### Exercise data
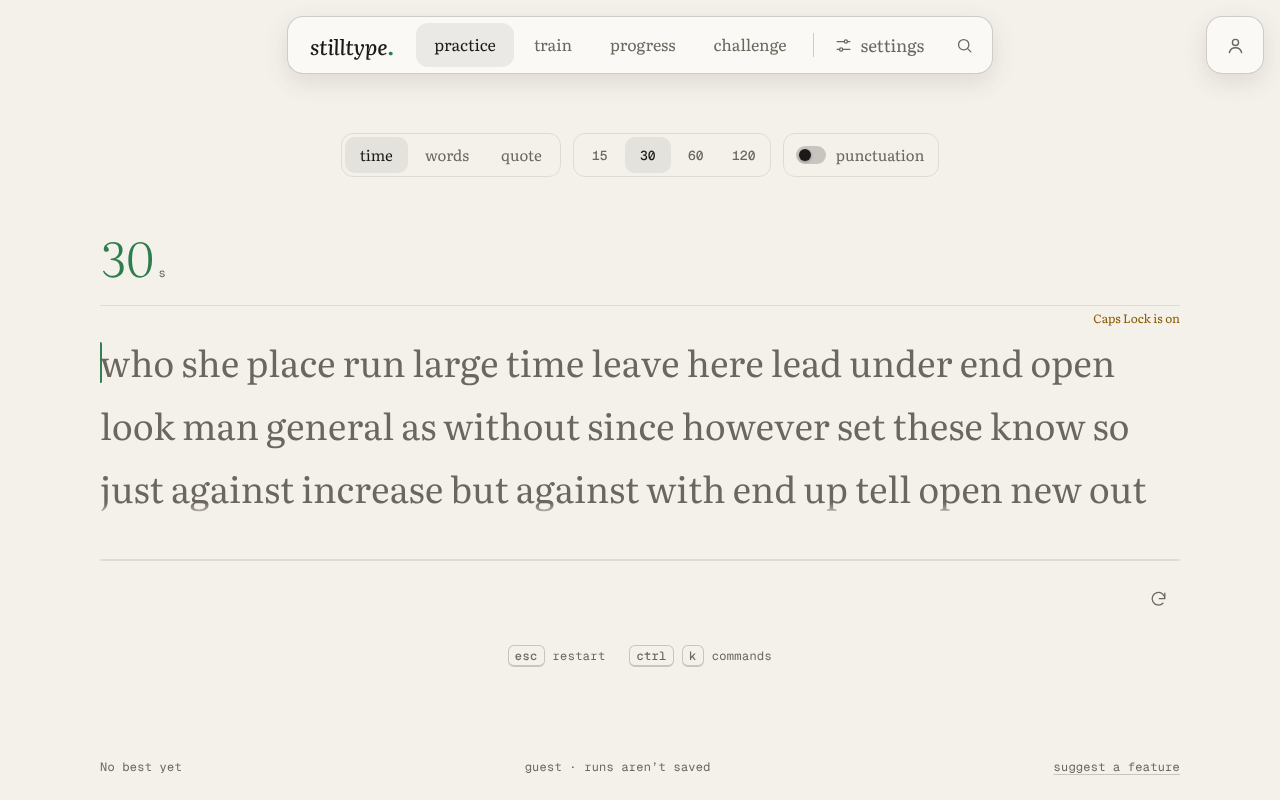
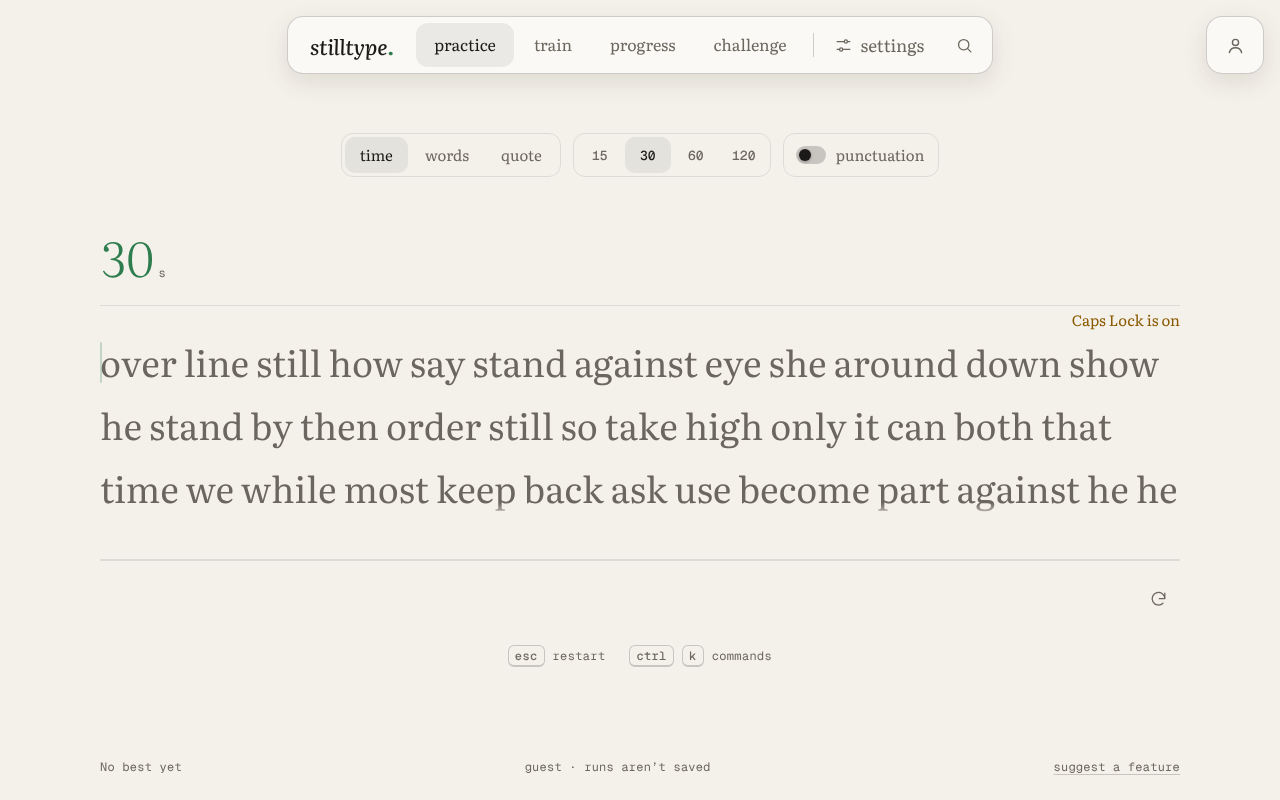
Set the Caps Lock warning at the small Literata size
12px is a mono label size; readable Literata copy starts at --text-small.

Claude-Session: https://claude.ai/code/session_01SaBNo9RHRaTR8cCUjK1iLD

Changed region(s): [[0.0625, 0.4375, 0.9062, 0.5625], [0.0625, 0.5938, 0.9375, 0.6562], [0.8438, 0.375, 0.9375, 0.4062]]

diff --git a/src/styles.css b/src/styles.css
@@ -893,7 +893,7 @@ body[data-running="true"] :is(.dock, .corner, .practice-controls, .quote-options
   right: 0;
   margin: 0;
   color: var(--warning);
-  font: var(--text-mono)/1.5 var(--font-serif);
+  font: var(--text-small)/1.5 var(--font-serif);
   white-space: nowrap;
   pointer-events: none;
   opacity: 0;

### Assignment
Scan the records above for the word "Literata". Show each line in which it appears.

### Answer to this problem
Set the Caps Lock warning at the small Literata size
12px is a mono label size; readable Literata copy starts at --text-small.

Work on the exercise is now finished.